The change coincides with an overhaul of both the Rover Group’s and BMW’s legal departments.
The overhaul will affect the department under the control of Andrew Armitage, previously company secretary and legal director at the Rover Group and now head of legal for BMW Service, a subsidiary of the German car giant. Armitage intends to step down at the end of the year.
The internally promoted Jane Ruston, a former Wragges lawyer, now heads the Rover Group’s two-strong legal department as company secretary and legal director.
Ruston says Eversheds has not acted for the Rover Group before but adds that Wragges, which has advised the company for 10 years, will not lose out completely because it will represent the company when conflict issues arise.
She says: “Because of the acquisition of the business and because Eversheds was involved with that, they are familiar with the company going forward so it is a continuity thing.”
In his present role, Armitage heads the businesses retained by BMW, which include the manufacturing plant at Cowley. Ruston is in charge of the Rover unit which held onto the Longbridge plant.
Land Rover was sold to Ford in May for £1.8bn. Armitage says: “The business has effectively been broken down into three units and I am staying on to manage the transition.”
He declined to say if he has secured another job but says that he intends to remain in-house.
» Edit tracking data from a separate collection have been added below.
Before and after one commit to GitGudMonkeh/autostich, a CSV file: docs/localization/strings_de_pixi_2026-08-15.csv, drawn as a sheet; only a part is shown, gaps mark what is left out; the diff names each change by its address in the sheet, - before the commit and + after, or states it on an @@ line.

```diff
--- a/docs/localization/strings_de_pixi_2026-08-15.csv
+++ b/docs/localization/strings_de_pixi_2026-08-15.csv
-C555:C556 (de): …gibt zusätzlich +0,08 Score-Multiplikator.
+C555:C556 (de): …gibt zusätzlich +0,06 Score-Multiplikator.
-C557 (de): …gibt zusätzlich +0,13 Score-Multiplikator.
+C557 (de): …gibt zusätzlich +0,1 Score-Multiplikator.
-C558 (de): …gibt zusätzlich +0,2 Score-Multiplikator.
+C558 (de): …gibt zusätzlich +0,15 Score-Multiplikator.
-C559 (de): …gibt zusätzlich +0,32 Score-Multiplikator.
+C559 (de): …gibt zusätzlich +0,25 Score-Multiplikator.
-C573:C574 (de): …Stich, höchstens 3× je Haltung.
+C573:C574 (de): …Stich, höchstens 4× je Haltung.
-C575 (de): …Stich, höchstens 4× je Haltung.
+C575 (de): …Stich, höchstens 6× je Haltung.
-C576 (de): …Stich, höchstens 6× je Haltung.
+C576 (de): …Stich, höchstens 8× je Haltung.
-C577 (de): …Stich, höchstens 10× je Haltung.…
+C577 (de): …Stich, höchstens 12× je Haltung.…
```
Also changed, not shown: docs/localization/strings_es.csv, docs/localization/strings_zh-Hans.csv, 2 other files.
Armitage has been with the company since 1984 and before joining worked in local government.
Regarding his departure he says: “It was an easy decision to make.”
Eversheds and Wragges were unavailable for comment.
See Eversheds Wins Iceland, page 3